Recipe: Peach Cake with Almond and Anise
I’m not sure when this all started, exactly, but for several years now I’ve been making simple Italian-inspired, I guess you would say farmhouse, breakfast cakes for Fred, my husband, as often as I can manage. Usually they’ve got fruit in them; sometimes I’ll add ricotta or yogurt, and often olive oil instead of butter, and never too much sugar. He loves all of them, and they’re really easy to make (generally speaking I only bake when I can get away with imprecise measuring, and these are very forgiving cakes).

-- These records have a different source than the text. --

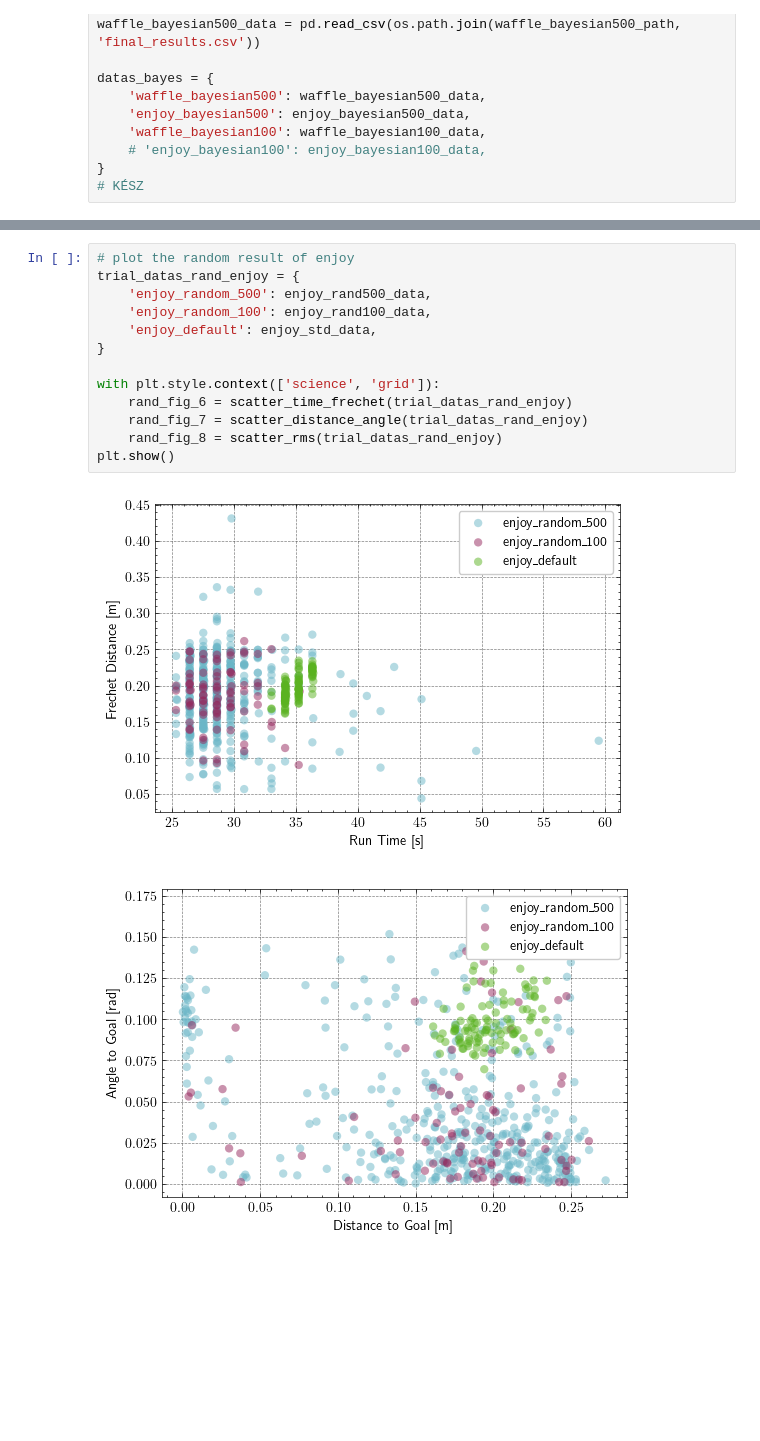
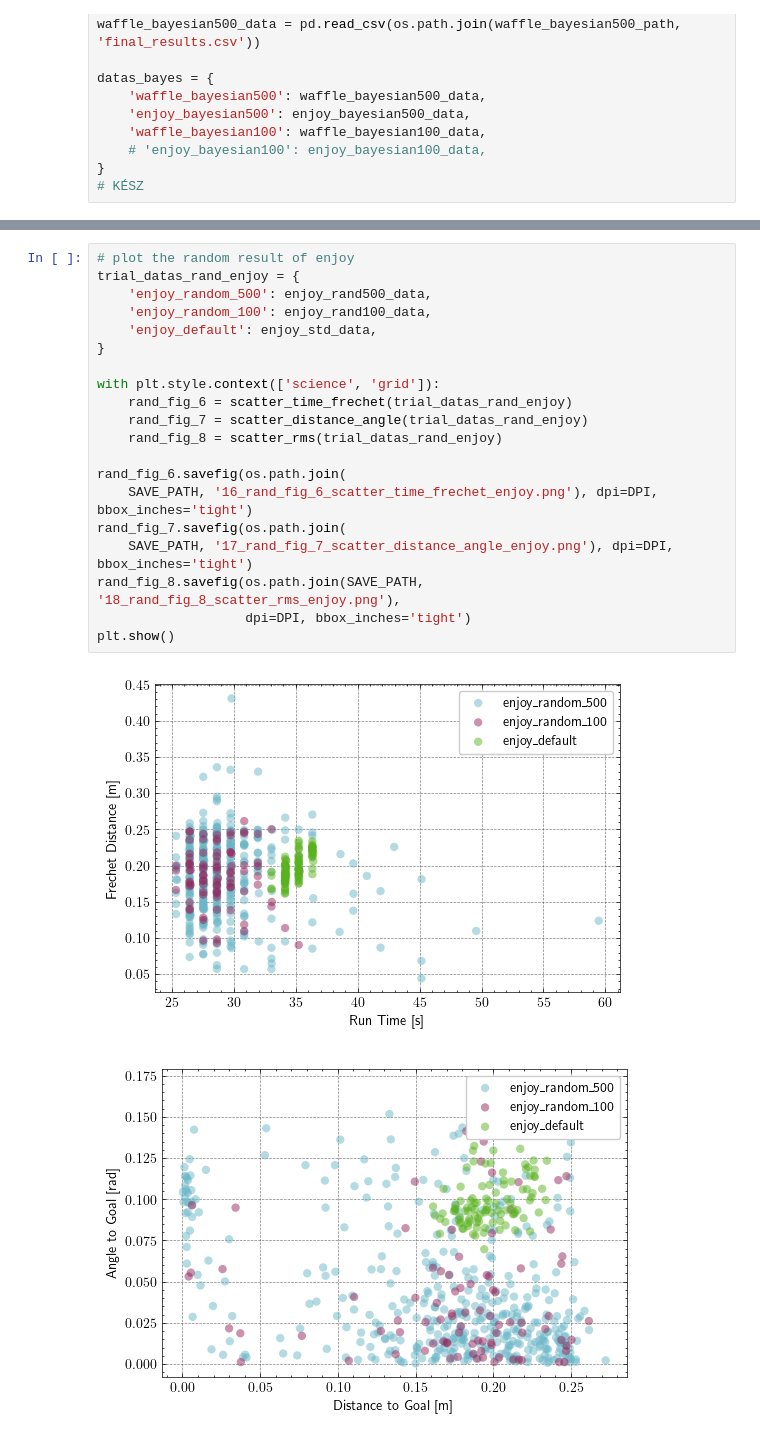
Before and after one commit to turtlewizard73/thesis-mppi-model-ident, a Jupyter notebook: workspace/src/controller_optimization/plots.ipynb, the cells around one changed output, grey strips where cells are left out. Saved outputs shown, nothing was run; the diff lists cells and outputs as text; blank space fills up the shorter version.

```diff
--- a/workspace/src/controller_optimization/plots.ipynb
+++ b/workspace/src/controller_optimization/plots.ipynb
@@ -226,19 +256,26 @@ plt.show()
 # %%
 # plot the random result of enjoy
 trial_datas_rand_enjoy = {
     'enjoy_random_500': enjoy_rand500_data,
     'enjoy_random_100': enjoy_rand100_data,
     'enjoy_default': enjoy_std_data,
 }
 
 with plt.style.context(['science', 'grid']):
     rand_fig_6 = scatter_time_frechet(trial_datas_rand_enjoy)
     rand_fig_7 = scatter_distance_angle(trial_datas_rand_enjoy)
     rand_fig_8 = scatter_rms(trial_datas_rand_enjoy)
+
+rand_fig_6.savefig(os.path.join(
+    SAVE_PATH, '16_rand_fig_6_scatter_time_frechet_enjoy.png'), dpi=DPI, bbox_inches='tight')
+rand_fig_7.savefig(os.path.join(
+    SAVE_PATH, '17_rand_fig_7_scatter_distance_angle_enjoy.png'), dpi=DPI, bbox_inches='tight')
+rand_fig_8.savefig(os.path.join(SAVE_PATH, '18_rand_fig_8_scatter_rms_enjoy.png'),
+                   dpi=DPI, bbox_inches='tight')
 plt.show()
 # %% [output]
-[figure, old version]
+[figure, new version]
-[figure, old version]
+[figure, new version]
 [figure]
 # %%
 # no GoalAngleCritic
```
Also changed, not shown: parts of 7 cells of this notebook, 21 other files.
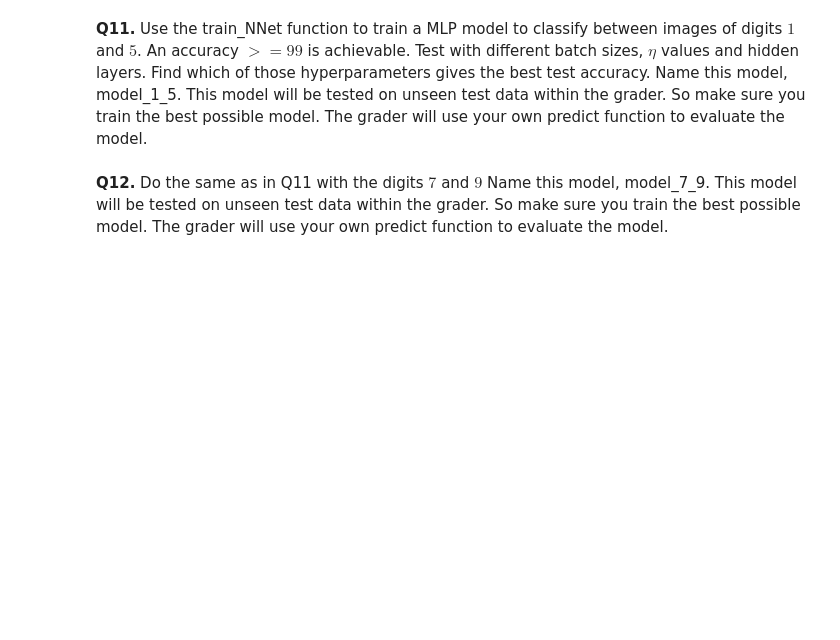
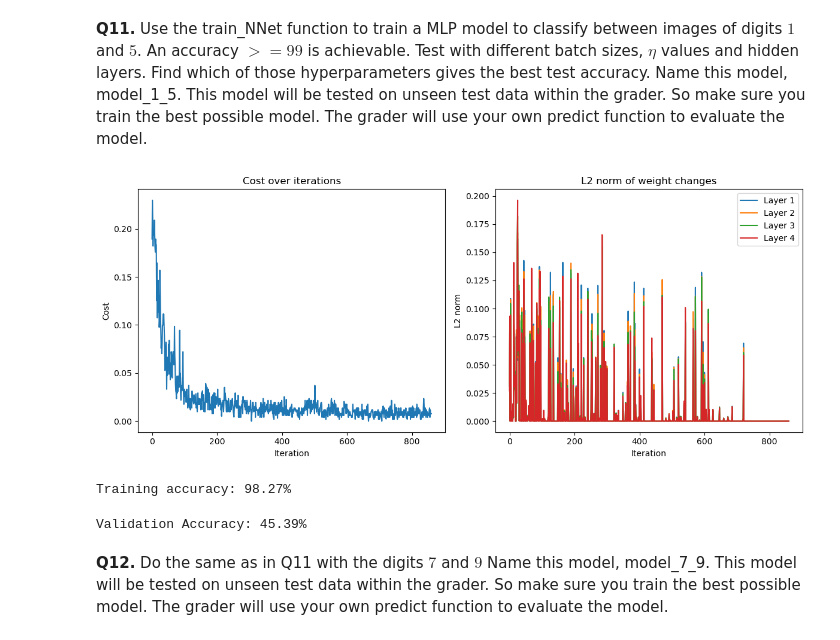
Before and after one commit to NisithDivantha/S7-MA4144-Neural-Networks-and-Fuzzy-Logic, a Jupyter notebook: Project 2/MA4144InClass2(NNet).ipynb, the cells around one changed output. Saved outputs shown, nothing was run; the diff lists cells and outputs as text; code cells hidden in the pictures; blank space fills up the shorter version.

```diff
--- a/Project 2/MA4144InClass2(NNet).ipynb
+++ b/Project 2/MA4144InClass2(NNet).ipynb
@@ -132,6 +132,7 @@ Important: When implementing the sigmoid function make sure you handle overflows
 def sigmoid(Z):
 
     #TODO
+    Z = np.clip(Z, -500, 500)
     sigma = 1 / (1 + np.exp(-Z))
 
     return(sigma)
@@ -160,7 +161,7 @@ def deriv_ReLu(Y):
 **Q6.** The following piece of code defines a simple MLP architecture as a Python class and subsequent initialization of a MLP model. <font color='blue'>Certain lines of code contains commented line numbers. Write a short sentence for each such line explaining its purpose. Feel free to refer to the lecture notes or any resources to answers these question. In addition, explain what the Y, Z, W variables refer to and their purpose</font>
 # %%
 class NNet:
-    def __init__(self, input_size = 784, output_size = 1, batch_size = 1000, hidden_layers = [500, 250, 50]):
+    def __init__(self, input_size = 784, output_size = 1, batch_size = 1000, hidden_layers = [512, 256, 64]):
         self.Y = []
         self.Z = []
         self.W = []
@@ -281,10 +282,7 @@ def backpropagation(model, X, Y, eta = 0.01):
         else:
             deriv = deriv_ReLu(Y_l)
 
-        if l == L - 1:
-            grads_Z[l] = dC_dY * deriv
-        else:
-            grads_Z[l] = deriv * dC_dY[:-1, :]
+        grads_Z[l] = deriv * dC_dY
 
         Y_prev_with_bias = np.vstack([Y_prev, np.ones((1, Y_prev.shape[1]))])
         grads_W[l] = np.dot(grads_Z[l], Y_prev_with_bias.T)
@@ -375,9 +400,67 @@ def predict(model, test_images, d1, d2):
 # %%
 #TODO
 
+# Y_train = train_y_1_5.reshape(1, -1)
+
+# best_batch_size = 128
+# best_eta = 0.01
+# best_hidden_layers = [256, 64]
+
+# class NNetCustom(NNet):
+#     def __init__(self, input_size=784, output_size=1, batch_size=best_batch_size, hidden_layers=best_hidden_layers):
+#         super().__init__(input_size, output_size, batch_size, hidden_layers)
+
+# def train_best_model():
+#     model = NNetCustom(batch_size=best_batch_size, hidden_layers=best_hidden_layers)
+#     epochs = 25
+#     for epoch in range(epochs):
+#         print(f"Epoch {epoch+1}/{epochs}")
+#         # Shuffle and batch logic is inside train_NNet, so we call it for one epoch at a time
+#         model = train_NNet(train_X_1_5, Y_train, epochs=1, batch_size=best_batch_size, eta=best_eta)
+#     return model
+
+# model_1_5 = train_best_model()
 
 
-model_1_5 = None
+#TODO
+Y_train = train_y_1_5.reshape(1, -1)
+
+best_batch_size = 256
+best_eta = 0.0005
+best_hidden_layers = [500, 250, 50]
+
+# Split a small part for validation (e.g., 10%)
+num_samples = train_X_1_5.shape[1]
+val_size = int(0.1 * num_samples)
+indices = np.random.permutation(num_samples)
+val_indices = indices[:val_size]
+train_indices = indices[val_size:]
+
+X_train = train_X_1_5[:, train_indices]
+y_train = Y_train[:, train_indices]
+X_val = train_X_1_5[:, val_indices]
+y_val = Y_train[:, val_indices]
+
+model = train_NNet(X_train, y_train, epochs=20, batch_size=256, eta=0.0005)
+
+model_1_5 = model
+# %% [output]
+[figure, added]
+# %%
+train_pred = predict(model_1_5, X_1_5, 1, 5)
+true_labels = np.where(train_y_1_5 == 0, 1, 5)  # Map 0->1, 1->5 for comparison
+acc = accuracy_score(true_labels, train_pred)
+print(f"Training accuracy: {acc * 100:.2f}%")
+# %% [output]
+Training accuracy: 98.27%
+# %%
+val_pred = predict(model_1_5, X_val.reshape(28, 28, -1).transpose(2, 0, 1), 1, 5)
+true_labels = np.where(y_val.flatten() == 0, 1, 5)
+acc = accuracy_score(true_labels, val_pred)
+
+print(f"Validation Accuracy: {acc * 100:.2f}%")
+# %% [output]
+Validation Accuracy: 45.39%
 # %% [markdown]
 **Q12.** Do the same as in Q11 with the digits $7$ and $9$ Name this model, model_7_9. This model will be tested on unseen test data within the grader. So make sure you train the best possible model. The grader will use your own predict function to evaluate the model.
 # %%
```
Also changed, not shown: parts of 3 cells of this notebook.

I came up with the general idea for these sturdy, relatively healthy cakes from ciambella, a kind of Italian sponge cake that small hotels in Italy offer for breakfast. Often it’s a ring cake, but in Puglia, where I’ve had it most often, it’s more solid, often with sugar on top or drizzled with a thin, sticky icing. It is Puglian agroturismo fare, a down-on-the-farm touch for the tourists, and a hell of a lot more appealing than the usual cornetti, the shrink-wrapped spiral horns filled with tooth-zinging almond paste you so often get at big city hotels.
I like to bake, but I get easily agitated, occasionally hostile, and even prone to heart palpitations when I have to actually measure something. These ciambelle, once you get the idea, you can really play around with, adding different boozes, spices, jams, nuts, and chunks of fruit. That is is my kind of freewheeling baking experience. I’ve made them using an olive oil base (very light and beautiful and delicious with pears or apples). I’ve used yogurt and olive oil (a big success). Butter always works, giving you a denser texture, more like a pound cake. You can grind nuts and add them to the flour, as I did with this peach cake, or you can stir in jam, for a gooier, wetter cake.
Still life with peaches, from the ruins of Herculaneum.
I notice now, at this moment in my husband’s life, that he appreciates these cakes more than ever. Fred has a few pressures on him lately, some of them job-related, but if he knows there’s one of these cakes waiting for him in the morning, it really, truly lifts his spirit. Isn’t life simple? I have the power to lighten his morning burden, and I don’t even have to use measuring spoons.
Don’t worry. I do give you amounts here, but I tell you, you can wing it a bit with no bad results, and you might even come up with something better. But this is pretty good.
Peach Cake with Almond and Anise
1 cup all-purpose flour
½ cup sliced almonds, lightly toasted and then ground to a powder
½ a whole star anise, ground to a powder
1 1/2 teaspoons baking powder
A generous pinch of salt
1 stick unsalted butter, softened
¾ cup sugar, plus an extra tablespoon for the top
2 large eggs
1 teaspoon good vanilla extract (Madagascar is wonderful)
1 tablespoon Sambuca or anisette
3 ripe peaches, cut into thin wedges, leaving the skin on
Preheat the oven to 350 degrees.
Butter a 9- or 10-inch springform pan.
In a small bowl, mix together the flour, three quarters of the ground almonds, half the ground star anise, the baking powder, and a generous pinch of salt.
In a bigger bowl, using an electric mixer, beat the butter with the ¾ cup sugar until it’s fluffy. Add the eggs, and beat them in. Add the vanilla and Sambuca or anisette, and beat them in. Add the flour mixture all at once, and, using a low speed, beat until just blended.
Pour the batter into the pan. It will be a bit thick, so you might want to smooth it out with a spatula. Press the peach slices into the batter in a circular fashion.
Now mix together the tablespoon of sugar, the remaining ground almonds, and the rest of the star anise. Scatter the mix over the top of the cake. Bake for about 45 minutes, or until the top is browned and the cake feels firm. Let it cool in the pan for about 15 minutes before removing it. Serve warm or cool.